WORK REQUIRED
Which lines of the data below hold "title"? Copy each of them.

SOURCE DATA
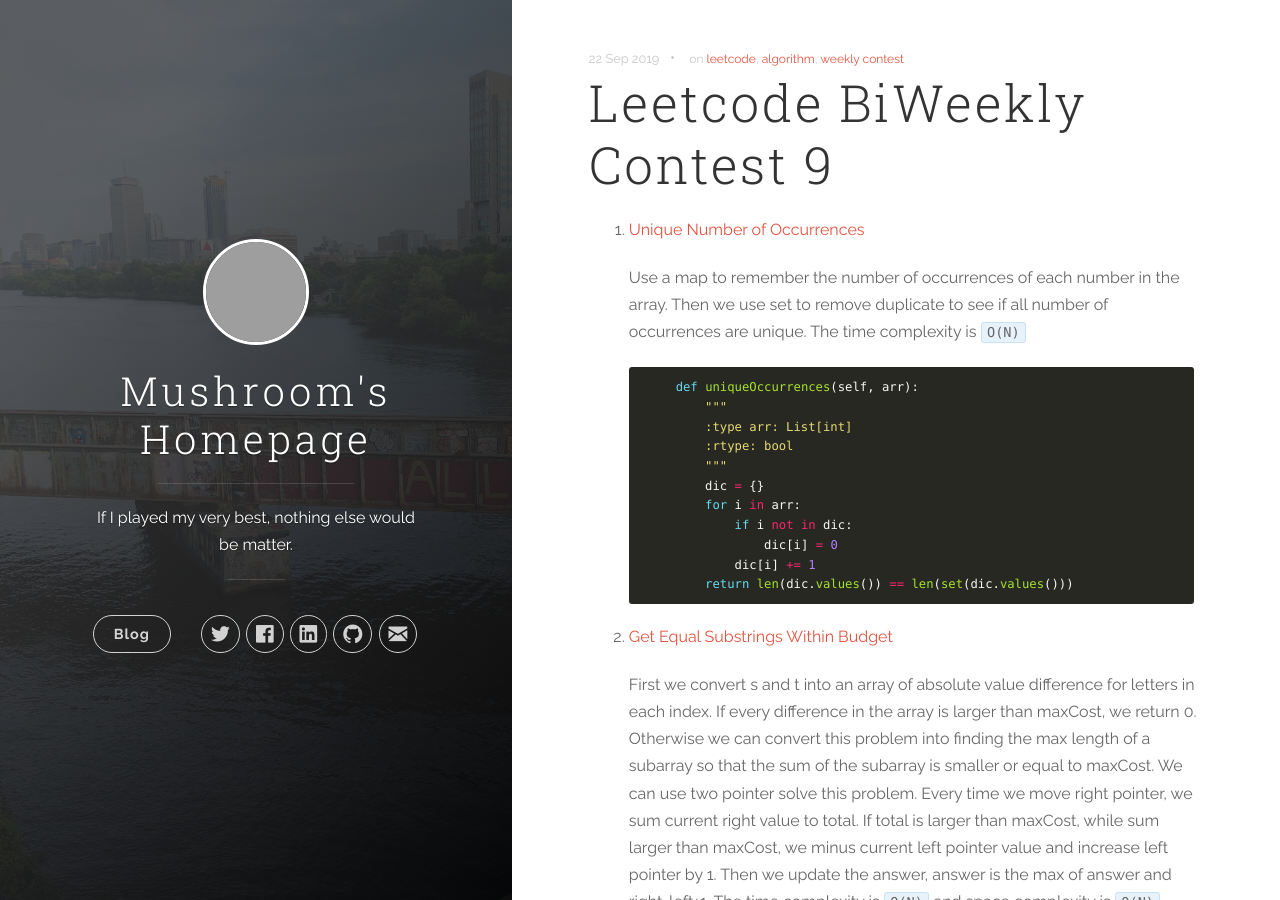
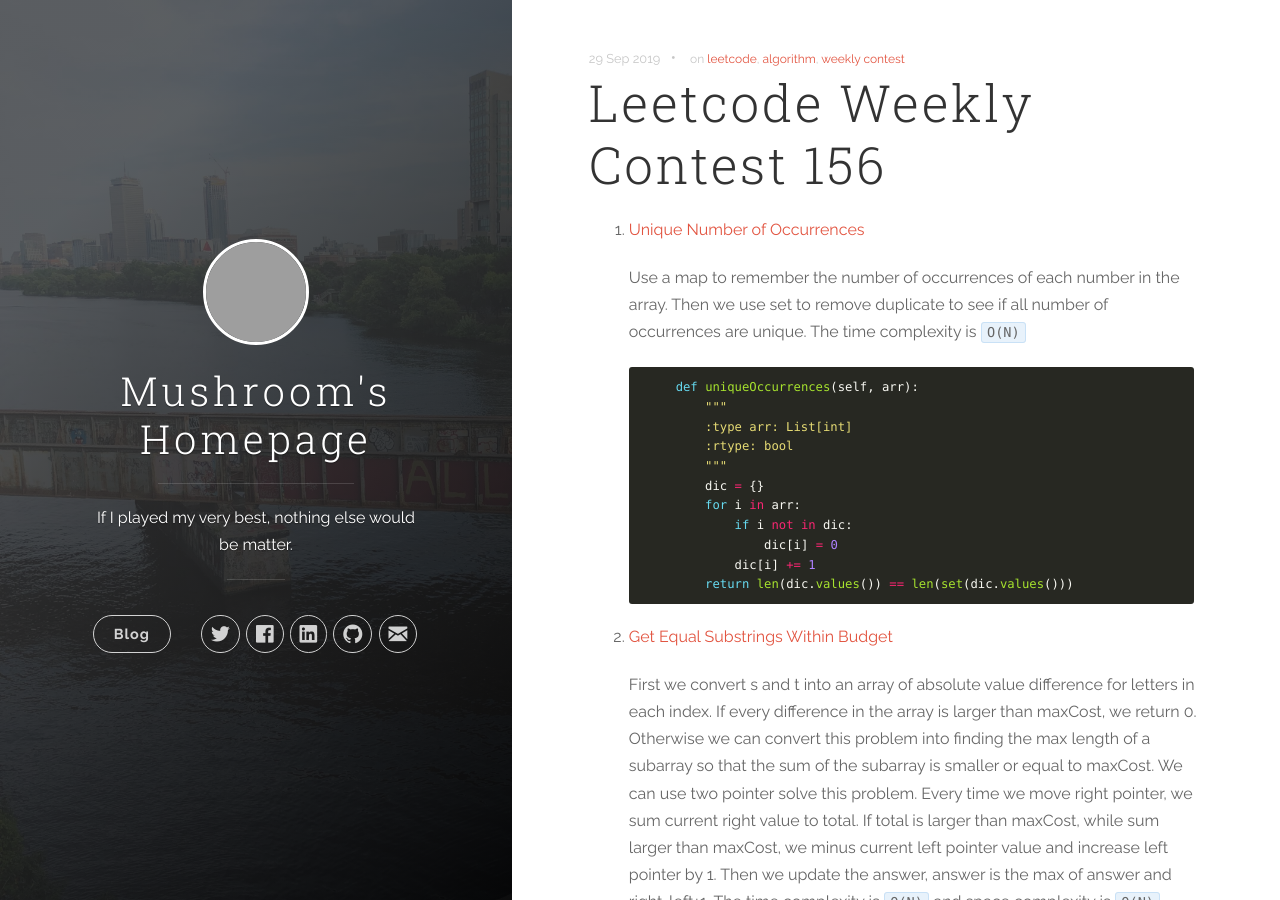
Before and after one commit to MushroomLin/mushroomlin.github.io, a Jekyll site: the page built from _posts/2019-09-29-Leetcode-Weekly-Contest-156.md, in a window 1280 px wide and 900 px high, cut to the strip 0-900 px from the top of the window. Built offline with Jekyll 4.4.1, drawn with Linux system fonts in a browser that asks for light colours; grey boxes are pictures that could not be loaded.

Commit message:
Update 2019-09-29-Leetcode-Weekly-Contest-156.md

```diff
--- a/_posts/2019-09-29-Leetcode-Weekly-Contest-156.md
+++ b/_posts/2019-09-29-Leetcode-Weekly-Contest-156.md
@@ -1,6 +1,6 @@
 ---
-title:  "Leetcode BiWeekly Contest 9"
-date:   2019-09-22 00:00:00
+title:  "Leetcode Weekly Contest 156"
+date:   2019-09-29 00:00:00
 categories: [leetcode, algorithm]
 tags: [leetcode, algorithm, weekly contest]
 
```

EXERCISE RESULT
-title:  "Leetcode BiWeekly Contest 9"
+title:  "Leetcode Weekly Contest 156"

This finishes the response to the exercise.